Aside from entering the Witness Protection Program, one rarely gets the opportunity to change her identity. But that’s what I agreed to do regarding a 2-book contract for my new mystery series starring Carrie Singleton, Clover Ridge Library’s new head of programs and events. The idea bothered me at first. I’ve been Marilyn Levinson since I married many years ago. Why should I, at this stage of my life, have to interact with my readers as someone else? I wasn’t an identity thief or a striptease artist intent on adapting a more respectable lifestyle. I was a writer, and I’d published all my mysteries, romance suspense novels, and kids’ books under my own name.
Then I remembered how, when I was in elementary school, I’d spent hours dreaming up a pseudonym for myself for when I’d became a famous author. I remember deciding my first name would Brenda—perhaps after the comic strip reporter Brenda Starr. I can’t, for the life of me, remember which second name I’d chosen all those years ago. No matter. I had a fresh slate before me.
As a fiction writer, I’m used to choosing names. I have to. Every new novel includes a cast of characters. And every character, regardless of his/her importance, requires a name. I have a tendency to call my female sleuths names that end in the letter a—Lydia, Alexa, Gabriela—though they often have nicknames: Lexie, Gabbie. But I digress.
Allison Brook, I thought. Nice. But should I opt for the first name that came into my head?
I turned to my baby book of names. What should I choose? How should I choose? Names I liked the sound of? Names similar to my own? A combination of the two.
Lynne Levin? That was like Marilyn Levinson. A possibility.
One friend suggested Lynn Holbrook. I found it disconcerting since I live in Holbrook. Which is probably why she thought of it.

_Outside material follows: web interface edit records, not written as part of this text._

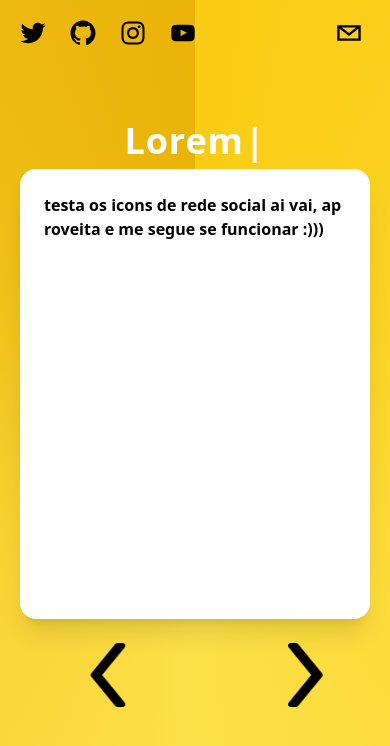
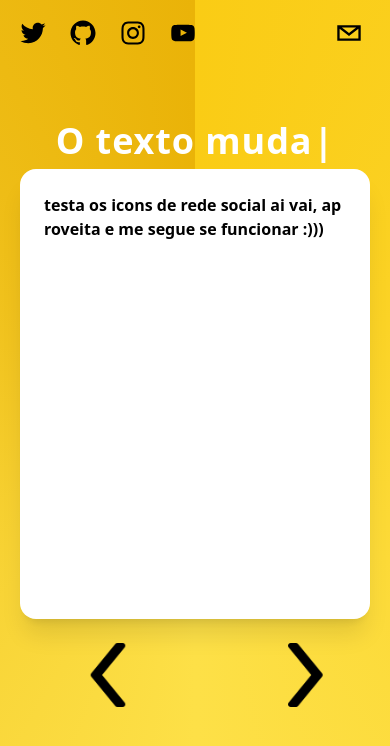
Before and after one commit to DovahKiinCat/SimpleSlideView, a Next.js app: page / in a window 390 px wide. Shown: the top 746 px of the page. Built offline with nearby package versions, Linux system fonts and the light colour scheme.

Commit message:
Mobile Test

```diff
--- a/components/body.tsx
+++ b/components/body.tsx
@@ -30,7 +30,7 @@ export default function Body() {
                     <section className='font-bold text-white text-4xl tracking-wide p-2 text-center sm:text-left sm:text-4xl '>
                         <h1><Typewriter
                             options={{
-                                strings: ["Lorem ipsum", "Lorem ipsum"],
+                                strings: ["Uau...", "O texto muda :0", "Tecnologia"],
                                 autoStart: true,
                                 loop: true
                             }}
```
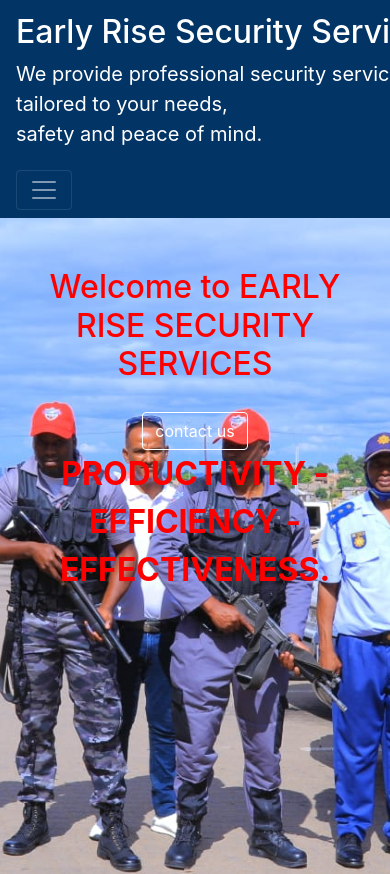
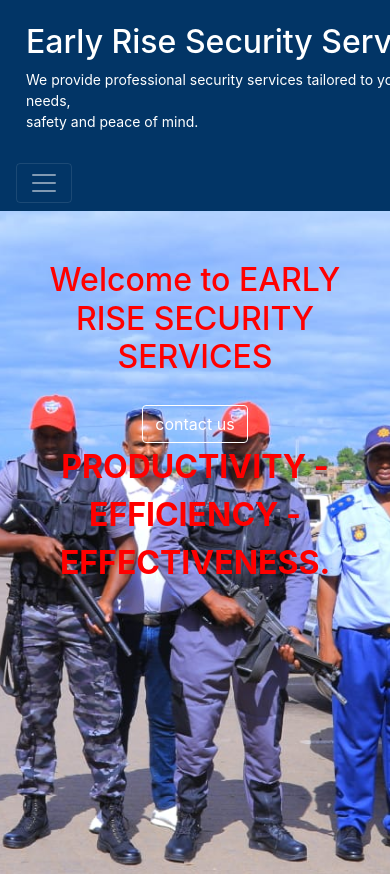
Before and after one commit to TseleMolelekoa/earlyrise-security, a React (Create React App) app: page / in a window 390 px wide. Shown: the top 874 px of the page. Built offline with nearby package versions, Linux system fonts and the light colour scheme.

Commit message:
first commit

```diff
--- a/src/components/styles/main.css
+++ b/src/components/styles/main.css
@@ -389,3 +389,9 @@
 }
 
 }
+@media (max-width: 768px) {
+    .navbar-brand-content {
+        font-size: 14px;
+        padding: 10px;
+    }
+}
```
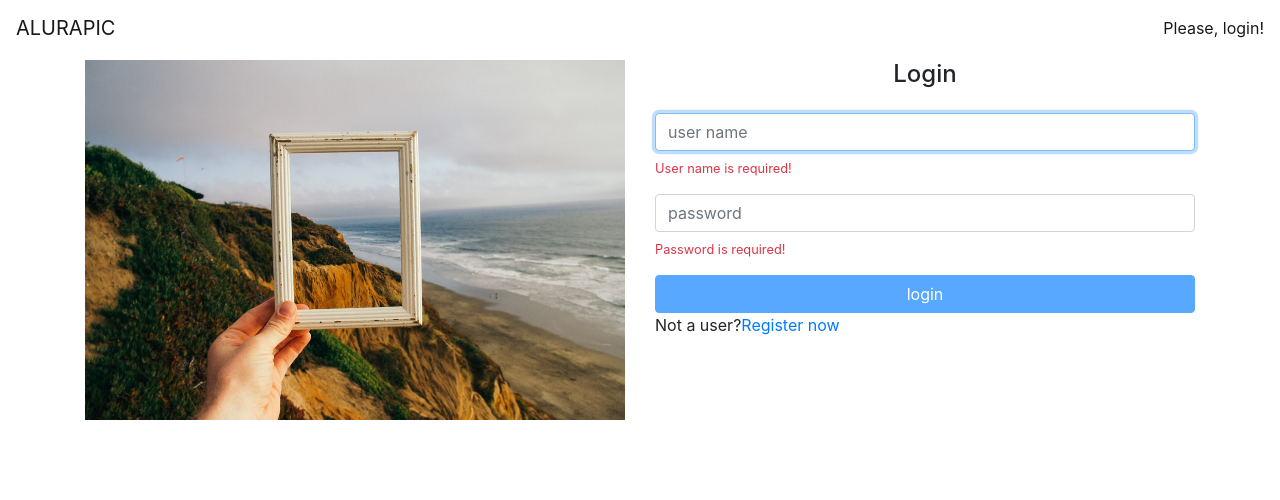
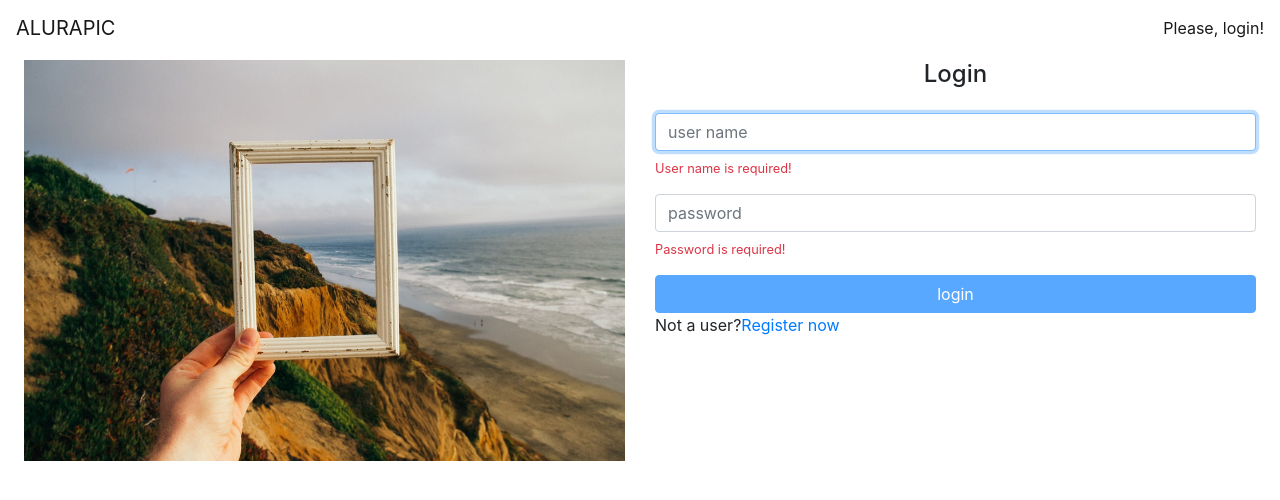
Before and after one commit to ThiagoMoraes21/alurapic, an Angular app: page / in a window 1280 px wide. Shown: the top 500 px of the page. Built offline with nearby package versions, Linux system fonts and the light colour scheme.

Commit message:
fix home component layout

```diff
--- a/src/app/home/home.component.html
+++ b/src/app/home/home.component.html
@@ -1,4 +1,4 @@
-<div class="container">
+<div class="custom-container">
     <div class="row">
         <div class="col-md-6 mb-2">
             <img class="img-fluid d-none d-sm-block"
--- /dev/null
+++ b/src/app/home/home.component.scss
@@ -0,0 +1,5 @@
+.custom-container {
+    padding-right: 1.5rem;
+    padding-left: 1.5rem;
+    width: 100%;
+}
--- a/src/app/home/home.component.ts
+++ b/src/app/home/home.component.ts
@@ -2,7 +2,8 @@ import { Component } from '@angular/core';
 
 
 @Component({
-    templateUrl: './home.component.html'
+    templateUrl: './home.component.html',
+    styleUrls: ['./home.component.scss']
 })
 export class HomeComponent {
 
```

People, I discovered, have strong associations with names. I’d no sooner mentioned Marisa to my boyfriend, when he rejected it because he didn’t like someone with that name.

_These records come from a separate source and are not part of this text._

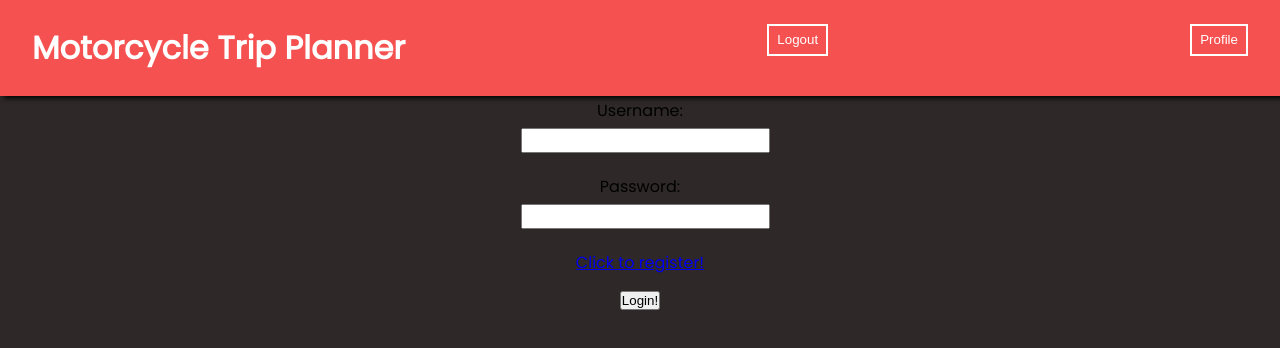
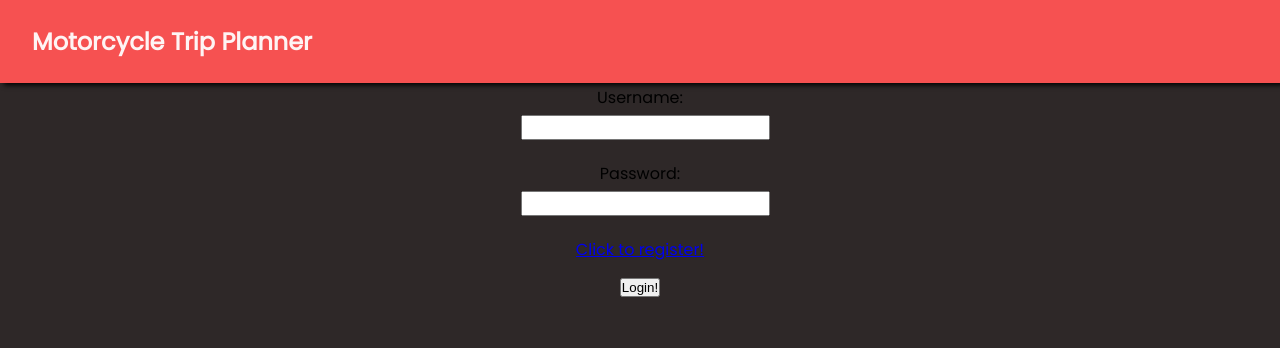
Before and after one commit to michael-prye/dcc-capstone-project, a React (Create React App) app in the folder frontend/: page /login in a window 1280 px wide. Shown: the top 348 px of the page. Built offline with nearby package versions, Linux system fonts and the light colour scheme; no server answers.

Commit message:
Added conditonal rendering for NavBar if user is logged in

```diff
--- a/frontend/src/components/NavBar/NavBar.jsx
+++ b/frontend/src/components/NavBar/NavBar.jsx
@@ -25,7 +25,8 @@ const Navbar = (props) => {
   return (
 
     <div className="navBar">
-      <Container>
+      {user
+      ?<Container>
       <Row bsPrefix="custom-row">
 
         <Col>
@@ -42,6 +43,10 @@ const Navbar = (props) => {
         </Col>
       </Row>
     </Container>
+    : <h2><b>Motorcycle Trip Planner</b></h2>}
+
+
+
     </div>
   );
 };
```
Lines whose indentation alone changed are shown as unchanged.
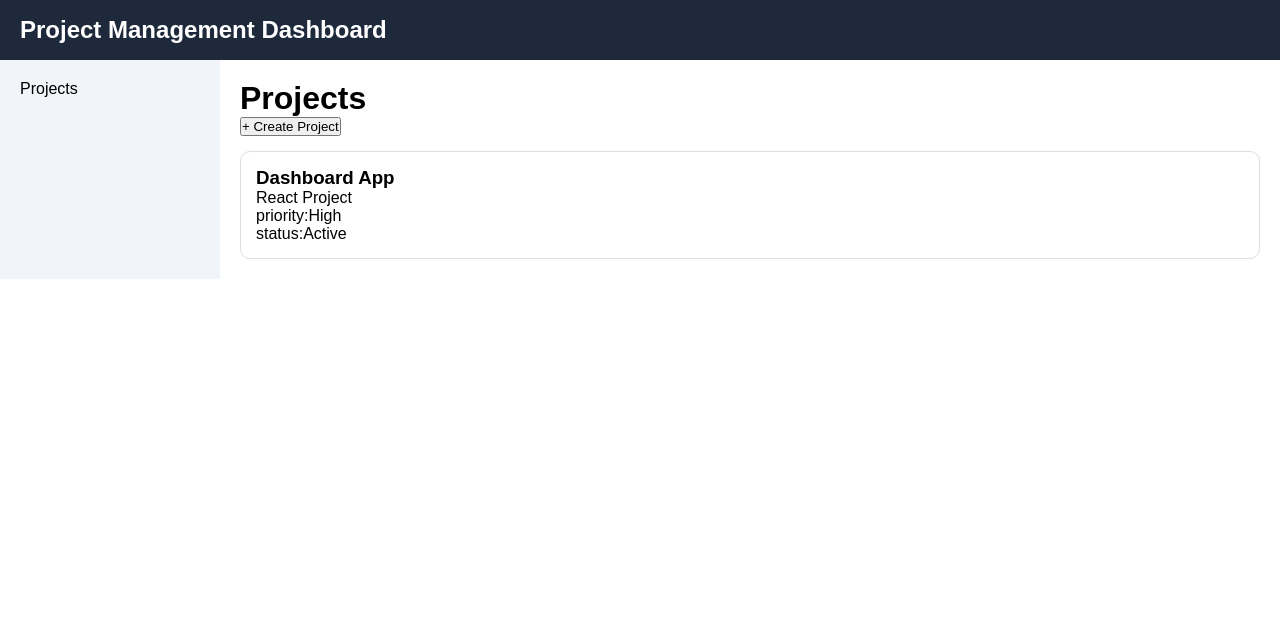
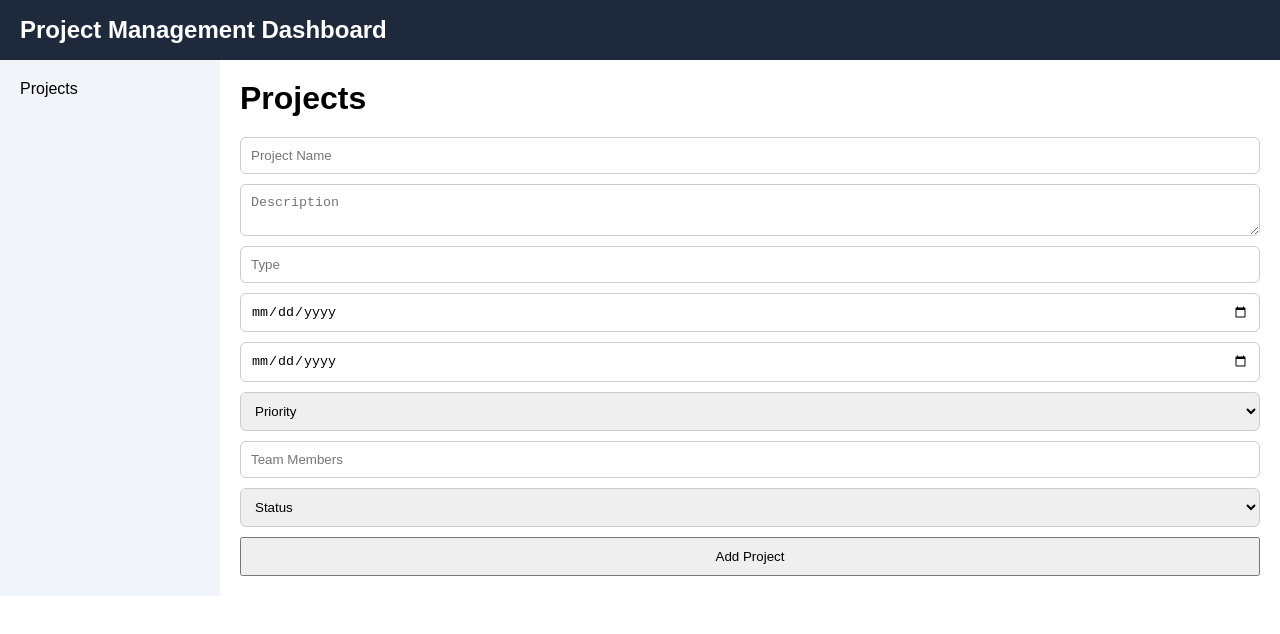
Before and after one commit to Kamalesh-git23/project-management-dashboard, a React (Vite) app: page / in a window 1280 px wide. Shown: the top 634 px of the page. Built offline with nearby package versions, Linux system fonts and the light colour scheme.

Commit message:
feat: implement create project functionility

```diff
--- a/src/components/projects/ProjectCard.jsx
+++ b/src/components/projects/ProjectCard.jsx
@@ -8,13 +8,23 @@ function ProjectCard({project}) {
         <p>{project.description}</p>
 
         <p>
-            priority:
+            Type:
+            {project.type}
+        </p>
+
+        <p>
+            Priority:
             {project.priority}
         </p>
 
         <p>
-            status:
+            Status:
             {project.status}
+        </p>
+
+        <p>
+            Team:
+            {project.teamMembers}
         </p>
     </div>
   );
--- a/src/components/projects/ProjectForm.jsx
+++ b/src/components/projects/ProjectForm.jsx
@@ -1,10 +1,82 @@
 import React from 'react'
+import { useState } from 'react';
 
-function ProjectForm() {
-  return (
-    <button>
-        + Create Project
-    </button>
+function ProjectForm({addProject}) {
+    const [formData, setFormData] = useState({
+        name:"",
+        description:"",
+        type:"",
+        startDate:"",
+        endDate:"",
+        priority:"",
+        teamMembers:"",
+        status:""
+    });
+
+    const handleChange = (e)=>{
+        setFormData({
+            ...formData,
+            [e.target.name]:e.target.value
+        });
+    };
+
+    const handleSubmit = (e)=>{
+        e.preventDefault();
+
+        if(! formData.name.trim()){
+            alert("Project name is reauired");
+            return;
+        }
+
+        addProject({
+            id: Date.now(),
+            ...formData
+        });
+
+        setFormData({
+            name:"",
+            description:"",
+            type:"",
+            startDate:"",
+            endDate:"",
+            priority:"",
+            teamMembers:"",
+            status:""
+        });
+    };
+
+    return (
+        <form onSubmit={handleSubmit}>
+            <input type="text" name='name' placeholder='Project Name' value={formData.name} onChange={handleChange} />
+
+            <textarea name="description" placeholder="Description" value={formData.description} onChange={handleChange} />
+
+            <input type="text" name='type' placeholder='Type' value={formData.type} onChange={handleChange} />
+
+            <input type="date" name='startDate' value={formData.startDate} onChange={handleChange} />
+
+            <input type="date" name='endDate' value={formData.endDate} onChange={handleChange} />
+
+            <select name="priority" value={formData.priority} onChange={handleChange}>
+                <option value="">Priority</option>
+                <option value="High">High</option>
+                <option value="Medium">Medium</option>
+                <option value="Low">Low</option>
+            </select>
+
+            <input type="text" name='teamMembers' placeholder='Team Members' value={formData.teamMembers} onChange={handleChange} />
+
+            <select name="status" value={formData.status} onChange={handleChange}>
+                <option value="">Status</option>
+                <option value="Active">Active</option>
+                <option value="Completed">Completed</option>
+                <option value="On Hold">On Hold</option>
+            </select>
+
+            <button type='submit'>
+                Add Project
+            </button>
+        </form>
   );
 }
 
--- a/src/index.css
+++ b/src/index.css
@@ -45,3 +45,23 @@ body{
   border-radius: 10px;
   margin-top: 15px;
 }
+
+form{
+  display: flex;
+  flex-direction: column;
+  gap: 10px;
+  margin-top: 20px;
+}
+
+input,
+textarea,
+select{
+  padding: 10px;
+  border: 1px solid #ccc;
+  border-radius: 6px;
+}
+
+button{
+  padding: 10px;
+  cursor: pointer;
+}
--- a/src/pages/ProjectsPage.jsx
+++ b/src/pages/ProjectsPage.jsx
@@ -1,4 +1,5 @@
 import React from 'react'
+import { useState } from 'react';
 import Navbar from '../components/common/Navbar';
 import Sidebar from '../components/common/Sidebar';
 import ProjectCard from '../components/projects/ProjectCard';
@@ -6,15 +7,12 @@ import ProjectForm from '../components/projects/ProjectForm';
 
 
 function ProjectsPage() {
-    const dummyProjects = [
-        {
-            id:1,
-            name: "Dashboard App",
-            description: "React Project",
-            priority: "High",
-            status: "Active"
-        }
-    ];
+    const [projects,setProjects] = useState([]);
+
+    const addProject = (project)=>{
+        setProjects([...projects,project]);
+    };
+
 
     return (
         <>
@@ -28,9 +26,9 @@ function ProjectsPage() {
                 <main className='content'>
                     <h1>Projects</h1>
 
-                    <ProjectForm />
+                    <ProjectForm addProject={addProject}/>
 
-                    {dummyProjects.map(project => (
+                    {projects.map(project => (
                         <ProjectCard
                             key={project.id} project={project}/>
                     ))}
```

Lindsay Lewis appealed to me, but alas! I checked it out on Amazon and saw there already is an author with that name.
“What names do you like?” one author friend asked. I said I loved Karen Meredith, which was what I would have named my daughter if I’d had a daughter instead of two sons. But after all this time the name has lost its appeal. Darn! Back to the drawing board.
Allison Brook had the vote of most of my writer friends. I still wasn’t sure.
One friend suggested, “Draw it out of a hat.” The way things were going, that was beginning to make sense.
Finally, I called my agent and presented her with two choices. Dawn thought. “Allison Brook,” she decided.
I breathed a sigh of relief. “Allison Brook it is.”
Do you have a pseudonym? How did you choose it?